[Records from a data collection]
Content starts

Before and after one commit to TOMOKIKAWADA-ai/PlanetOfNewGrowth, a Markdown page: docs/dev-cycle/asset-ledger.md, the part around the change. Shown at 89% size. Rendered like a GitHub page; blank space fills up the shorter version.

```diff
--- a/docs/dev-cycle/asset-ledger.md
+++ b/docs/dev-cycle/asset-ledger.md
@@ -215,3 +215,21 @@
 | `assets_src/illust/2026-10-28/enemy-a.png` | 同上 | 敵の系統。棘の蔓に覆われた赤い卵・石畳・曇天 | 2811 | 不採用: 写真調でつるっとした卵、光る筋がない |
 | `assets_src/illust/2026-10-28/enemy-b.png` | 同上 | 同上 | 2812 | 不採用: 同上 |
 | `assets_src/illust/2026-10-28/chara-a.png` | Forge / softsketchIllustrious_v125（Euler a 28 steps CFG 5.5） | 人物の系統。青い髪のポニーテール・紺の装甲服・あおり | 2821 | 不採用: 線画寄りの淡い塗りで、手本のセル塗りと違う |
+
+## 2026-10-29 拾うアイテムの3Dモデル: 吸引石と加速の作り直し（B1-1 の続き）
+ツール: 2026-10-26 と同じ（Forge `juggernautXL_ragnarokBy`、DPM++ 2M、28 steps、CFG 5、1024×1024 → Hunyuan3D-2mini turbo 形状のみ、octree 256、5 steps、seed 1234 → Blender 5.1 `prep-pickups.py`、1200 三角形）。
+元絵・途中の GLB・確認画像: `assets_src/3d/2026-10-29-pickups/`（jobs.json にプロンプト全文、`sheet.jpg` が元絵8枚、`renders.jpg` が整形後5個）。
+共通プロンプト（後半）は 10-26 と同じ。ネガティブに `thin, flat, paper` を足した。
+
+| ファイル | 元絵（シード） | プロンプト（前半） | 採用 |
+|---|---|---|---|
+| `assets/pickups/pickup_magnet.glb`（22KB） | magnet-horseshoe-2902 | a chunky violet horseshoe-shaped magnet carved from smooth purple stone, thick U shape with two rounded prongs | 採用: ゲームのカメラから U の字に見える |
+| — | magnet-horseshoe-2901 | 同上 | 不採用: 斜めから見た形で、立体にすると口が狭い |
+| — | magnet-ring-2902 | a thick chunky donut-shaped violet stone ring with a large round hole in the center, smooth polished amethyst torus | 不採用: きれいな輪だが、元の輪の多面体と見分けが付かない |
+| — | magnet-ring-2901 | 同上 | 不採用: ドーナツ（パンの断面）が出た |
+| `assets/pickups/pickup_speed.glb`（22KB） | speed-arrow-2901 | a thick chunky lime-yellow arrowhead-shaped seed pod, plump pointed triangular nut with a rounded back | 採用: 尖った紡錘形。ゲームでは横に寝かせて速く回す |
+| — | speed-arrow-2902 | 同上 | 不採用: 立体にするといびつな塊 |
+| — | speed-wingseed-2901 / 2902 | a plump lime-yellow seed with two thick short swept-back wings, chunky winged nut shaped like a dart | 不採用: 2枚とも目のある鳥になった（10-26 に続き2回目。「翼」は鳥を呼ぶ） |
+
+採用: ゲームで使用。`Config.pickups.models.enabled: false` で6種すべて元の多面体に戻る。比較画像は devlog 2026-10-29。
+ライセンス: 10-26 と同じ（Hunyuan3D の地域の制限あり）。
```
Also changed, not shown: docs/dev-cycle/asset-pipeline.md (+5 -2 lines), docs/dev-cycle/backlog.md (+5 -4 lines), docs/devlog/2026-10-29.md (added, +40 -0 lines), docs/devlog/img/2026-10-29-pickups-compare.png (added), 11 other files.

Content ends

Looking at the records above, say how many of their lines include the word "seed", with no other words.

3